This exercise requires an exact output of the listing, images omitted.

● Information supplied
========================

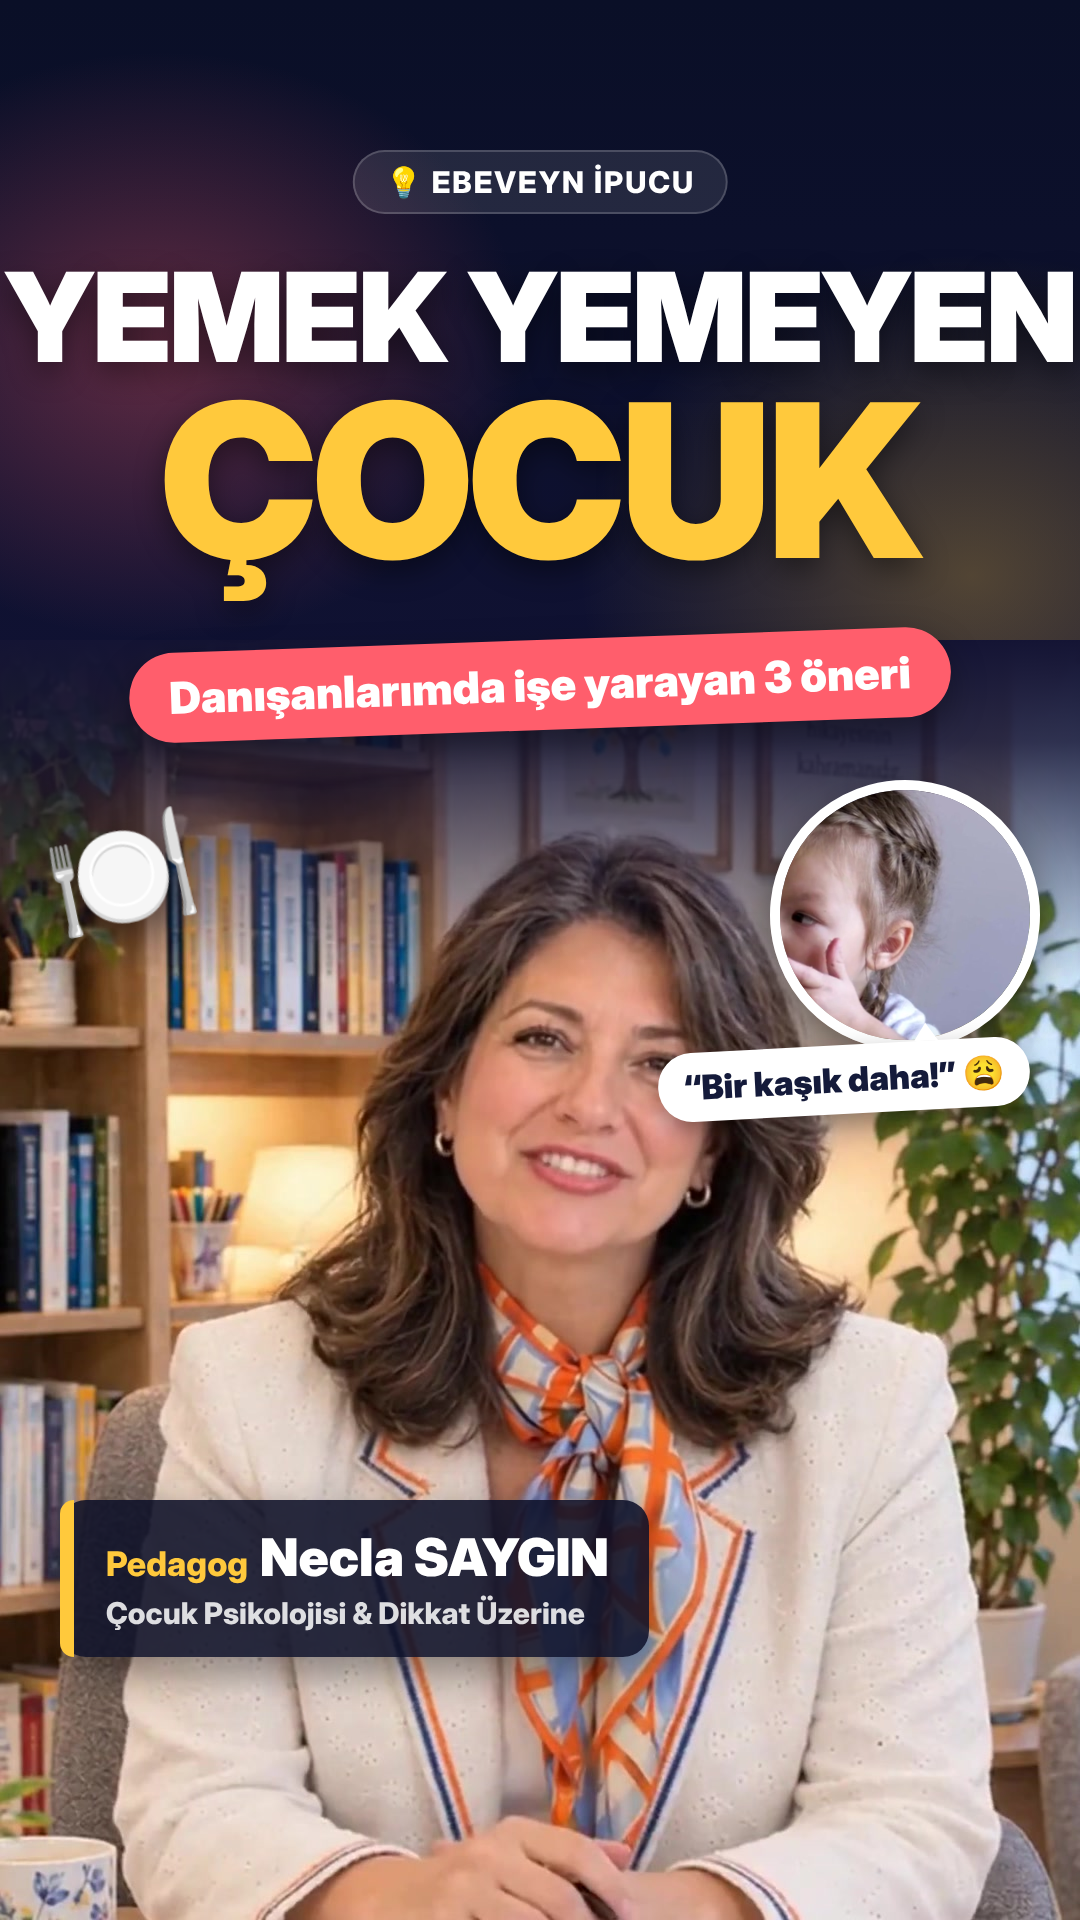
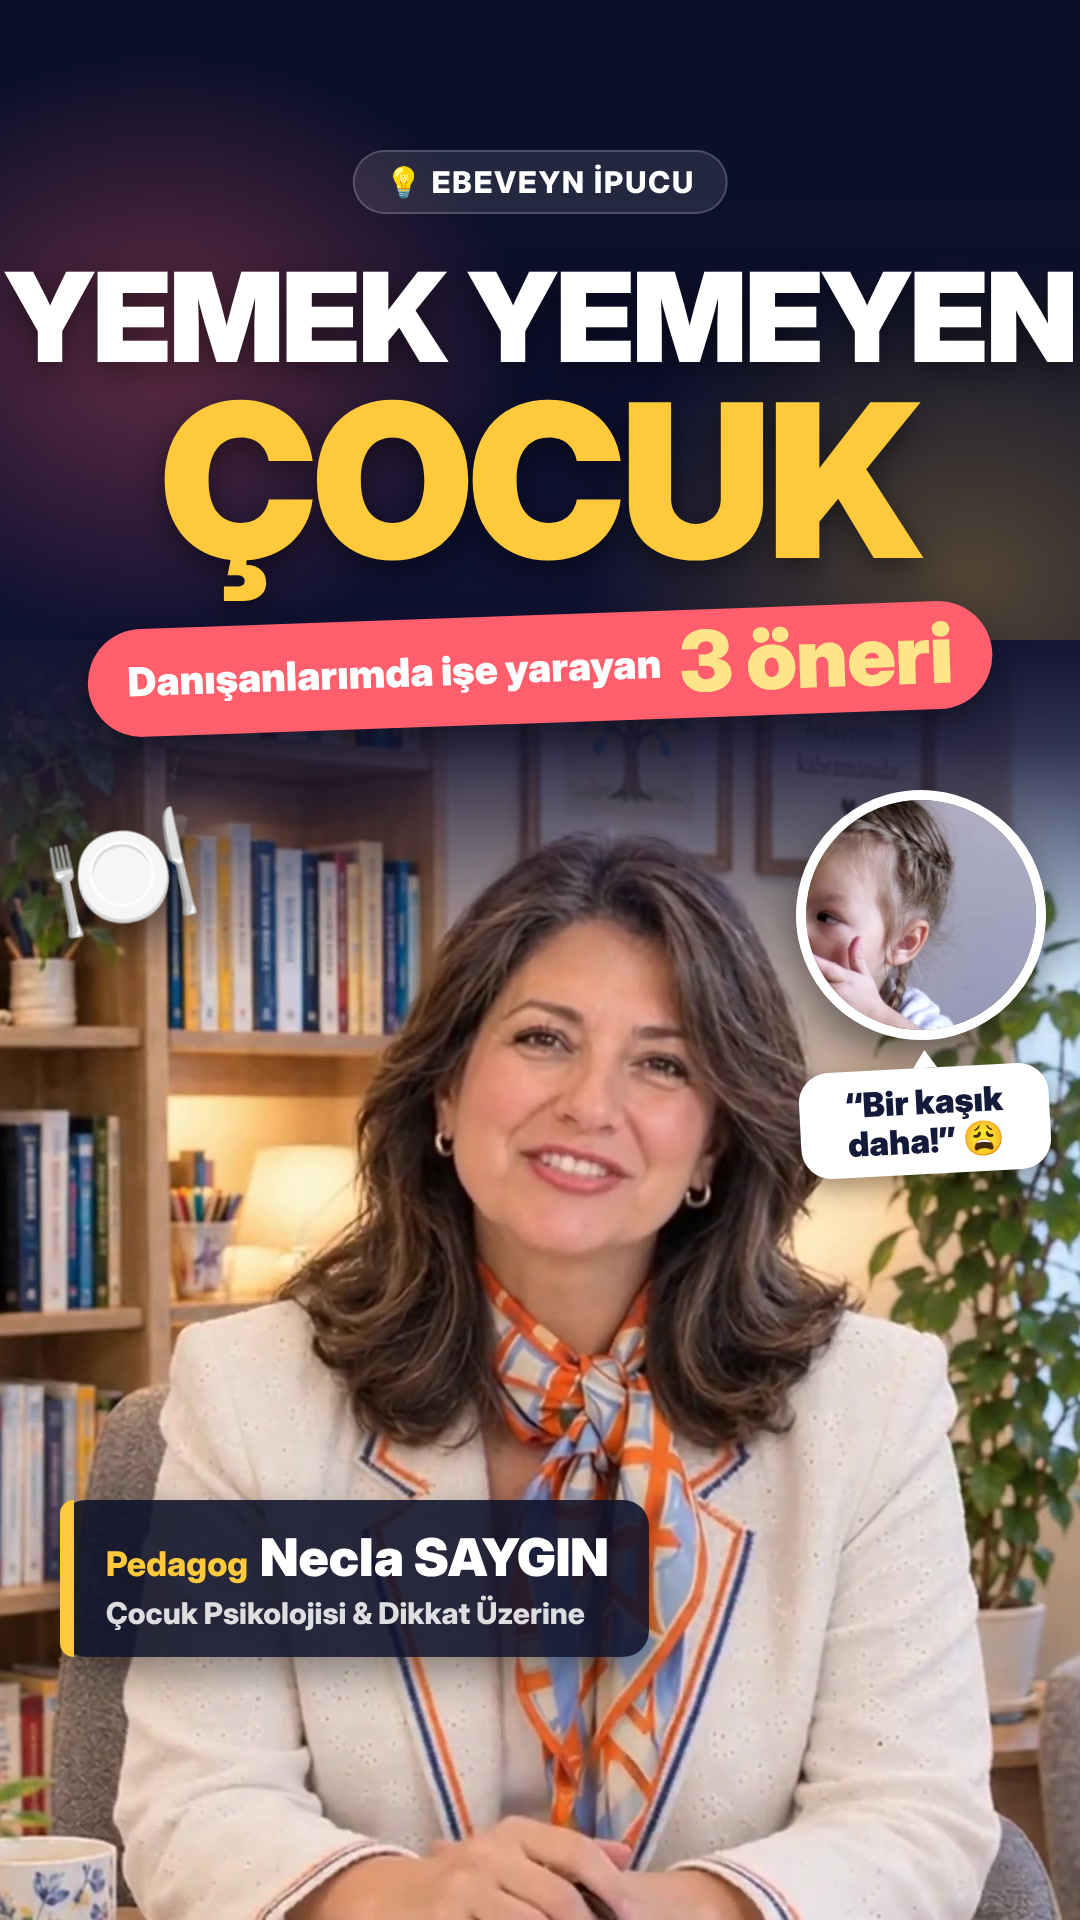
Cover: bigger '3 öneri', speech bubble moved off the face
Claude-Session: https://claude.ai/code/session_01BHEXcyRVAg9YRaDdsLjf61

Changed region(s): [[0.0611, 0.3125, 0.9167, 0.4062], [0.6111, 0.4062, 0.9778, 0.625], [0.9472, 0.4375, 0.9778, 0.5]]

diff --git a/reels/v6/cover/cover.html b/reels/v6/cover/cover.html
@@ -22,15 +22,16 @@
     text-shadow: 0 10px 30px rgba(0,0,0,0.45); }
   .l1 { font-size: 124px; line-height: 1; letter-spacing: -2px; }
   .l2 { font-size: 214px; line-height: 0.95; color: #FFC93C; letter-spacing: -4px; }
-  .sub { position: absolute; top: 640px; left: 50%; transform: translateX(-50%) rotate(-2deg);
-    background: #FF5E6C; color: #fff; font-weight: 900; font-size: 44px; padding: 18px 40px; border-radius: 60px;
-    white-space: nowrap; box-shadow: 0 14px 34px rgba(0,0,0,0.35); }
-  .sticker { position: absolute; top: 780px; right: 40px; width: 270px; height: 270px; border-radius: 50%;
+  .sub { position: absolute; top: 615px; left: 50%; transform: translateX(-50%) rotate(-2deg);
+    background: #FF5E6C; color: #fff; font-weight: 900; font-size: 40px; padding: 10px 40px 14px; border-radius: 70px;
+    white-space: nowrap; box-shadow: 0 14px 34px rgba(0,0,0,0.35); display: flex; align-items: center; gap: 18px; }
+  .sub b { font-size: 84px; line-height: 1; color: #FFE58A; letter-spacing: -1px; }
+  .sticker { position: absolute; top: 790px; right: 34px; width: 250px; height: 250px; border-radius: 50%;
     overflow: hidden; border: 10px solid #fff; box-shadow: 0 18px 40px rgba(0,0,0,0.45); transform: rotate(6deg); }
   .sticker img { width: 100%; height: 100%; object-fit: cover; }
-  .bubble { position: absolute; top: 1045px; right: 50px; background: #fff; color: #141A3A; font-weight: 900; font-size: 34px;
-    padding: 14px 26px; border-radius: 34px; box-shadow: 0 10px 26px rgba(0,0,0,0.35); transform: rotate(-3deg); white-space: nowrap; }
-  .bubble::before { content: ''; position: absolute; top: -18px; right: 90px; border: 12px solid transparent; border-bottom: 18px solid #fff; border-top: 0; }
+  .bubble { position: absolute; top: 1068px; right: 30px; width: 250px; text-align: center; background: #fff; color: #141A3A; font-weight: 900; font-size: 34px;
+    line-height: 1.15; padding: 14px 18px; border-radius: 30px; box-shadow: 0 10px 26px rgba(0,0,0,0.35); transform: rotate(-3deg); }
+  .bubble::before { content: ''; position: absolute; top: -18px; right: 110px; border: 12px solid transparent; border-bottom: 18px solid #fff; border-top: 0; }
   .plate { position: absolute; top: 800px; left: 46px; font-size: 120px; transform: rotate(-12deg); filter: drop-shadow(0 12px 20px rgba(0,0,0,0.45)); }
   .name { position: absolute; left: 60px; top: 1500px; background: rgba(12,16,40,0.88); border-radius: 26px; padding: 26px 40px 26px 46px;
     box-shadow: 0 16px 40px rgba(0,0,0,0.4); }
@@ -49,10 +50,10 @@
     <div class="l1">YEMEK YEMEYEN</div>
     <div class="l2">ÇOCUK</div>
   </div>
-  <div class="sub">Danışanlarımda işe yarayan 3 öneri</div>
+  <div class="sub">Danışanlarımda işe yarayan <b>3 öneri</b></div>
   <div class="plate">🍽</div>
   <div class="sticker"><img src="kiz_crop.jpg" alt=""></div>
-  <div class="bubble">“Bir kaşık daha!” 😩</div>
+  <div class="bubble">“Bir kaşık<br>daha!” 😩</div>
   <div class="name">
     <div class="n1"><span>Pedagog</span>Necla SAYGIN</div>
     <div class="n2">Çocuk Psikolojisi &amp; Dikkat Üzerine</div>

========================

● Solved exercise
Cover: bigger '3 öneri', speech bubble moved off the face
Claude-Session: https://claude.ai/code/session_01BHEXcyRVAg9YRaDdsLjf61

Changed region(s): [[0.0611, 0.3125, 0.9167, 0.4062], [0.6111, 0.4062, 0.9778, 0.625], [0.9472, 0.4375, 0.9778, 0.5]]

diff --git a/reels/v6/cover/cover.html b/reels/v6/cover/cover.html
@@ -22,15 +22,16 @@
     text-shadow: 0 10px 30px rgba(0,0,0,0.45); }
   .l1 { font-size: 124px; line-height: 1; letter-spacing: -2px; }
   .l2 { font-size: 214px; line-height: 0.95; color: #FFC93C; letter-spacing: -4px; }
-  .sub { position: absolute; top: 640px; left: 50%; transform: translateX(-50%) rotate(-2deg);
-    background: #FF5E6C; color: #fff; font-weight: 900; font-size: 44px; padding: 18px 40px; border-radius: 60px;
-    white-space: nowrap; box-shadow: 0 14px 34px rgba(0,0,0,0.35); }
-  .sticker { position: absolute; top: 780px; right: 40px; width: 270px; height: 270px; border-radius: 50%;
+  .sub { position: absolute; top: 615px; left: 50%; transform: translateX(-50%) rotate(-2deg);
+    background: #FF5E6C; color: #fff; font-weight: 900; font-size: 40px; padding: 10px 40px 14px; border-radius: 70px;
+    white-space: nowrap; box-shadow: 0 14px 34px rgba(0,0,0,0.35); display: flex; align-items: center; gap: 18px; }
+  .sub b { font-size: 84px; line-height: 1; color: #FFE58A; letter-spacing: -1px; }
+  .sticker { position: absolute; top: 790px; right: 34px; width: 250px; height: 250px; border-radius: 50%;
     overflow: hidden; border: 10px solid #fff; box-shadow: 0 18px 40px rgba(0,0,0,0.45); transform: rotate(6deg); }
   .sticker img { width: 100%; height: 100%; object-fit: cover; }
-  .bubble { position: absolute; top: 1045px; right: 50px; background: #fff; color: #141A3A; font-weight: 900; font-size: 34px;
-    padding: 14px 26px; border-radius: 34px; box-shadow: 0 10px 26px rgba(0,0,0,0.35); transform: rotate(-3deg); white-space: nowrap; }
-  .bubble::before { content: ''; position: absolute; top: -18px; right: 90px; border: 12px solid transparent; border-bottom: 18px solid #fff; border-top: 0; }
+  .bubble { position: absolute; top: 1068px; right: 30px; width: 250px; text-align: center; background: #fff; color: #141A3A; font-weight: 900; font-size: 34px;
+    line-height: 1.15; padding: 14px 18px; border-radius: 30px; box-shadow: 0 10px 26px rgba(0,0,0,0.35); transform: rotate(-3deg); }
+  .bubble::before { content: ''; position: absolute; top: -18px; right: 110px; border: 12px solid transparent; border-bottom: 18px solid #fff; border-top: 0; }
   .plate { position: absolute; top: 800px; left: 46px; font-size: 120px; transform: rotate(-12deg); filter: drop-shadow(0 12px 20px rgba(0,0,0,0.45)); }
   .name { position: absolute; left: 60px; top: 1500px; background: rgba(12,16,40,0.88); border-radius: 26px; padding: 26px 40px 26px 46px;
     box-shadow: 0 16px 40px rgba(0,0,0,0.4); }
@@ -49,10 +50,10 @@
     <div class="l1">YEMEK YEMEYEN</div>
     <div class="l2">ÇOCUK</div>
   </div>
-  <div class="sub">Danışanlarımda işe yarayan 3 öneri</div>
+  <div class="sub">Danışanlarımda işe yarayan <b>3 öneri</b></div>
   <div class="plate">🍽</div>
   <div class="sticker"><img src="kiz_crop.jpg" alt=""></div>
-  <div class="bubble">“Bir kaşık daha!” 😩</div>
+  <div class="bubble">“Bir kaşık<br>daha!” 😩</div>
   <div class="name">
     <div class="n1"><span>Pedagog</span>Necla SAYGIN</div>
     <div class="n2">Çocuk Psikolojisi &amp; Dikkat Üzerine</div>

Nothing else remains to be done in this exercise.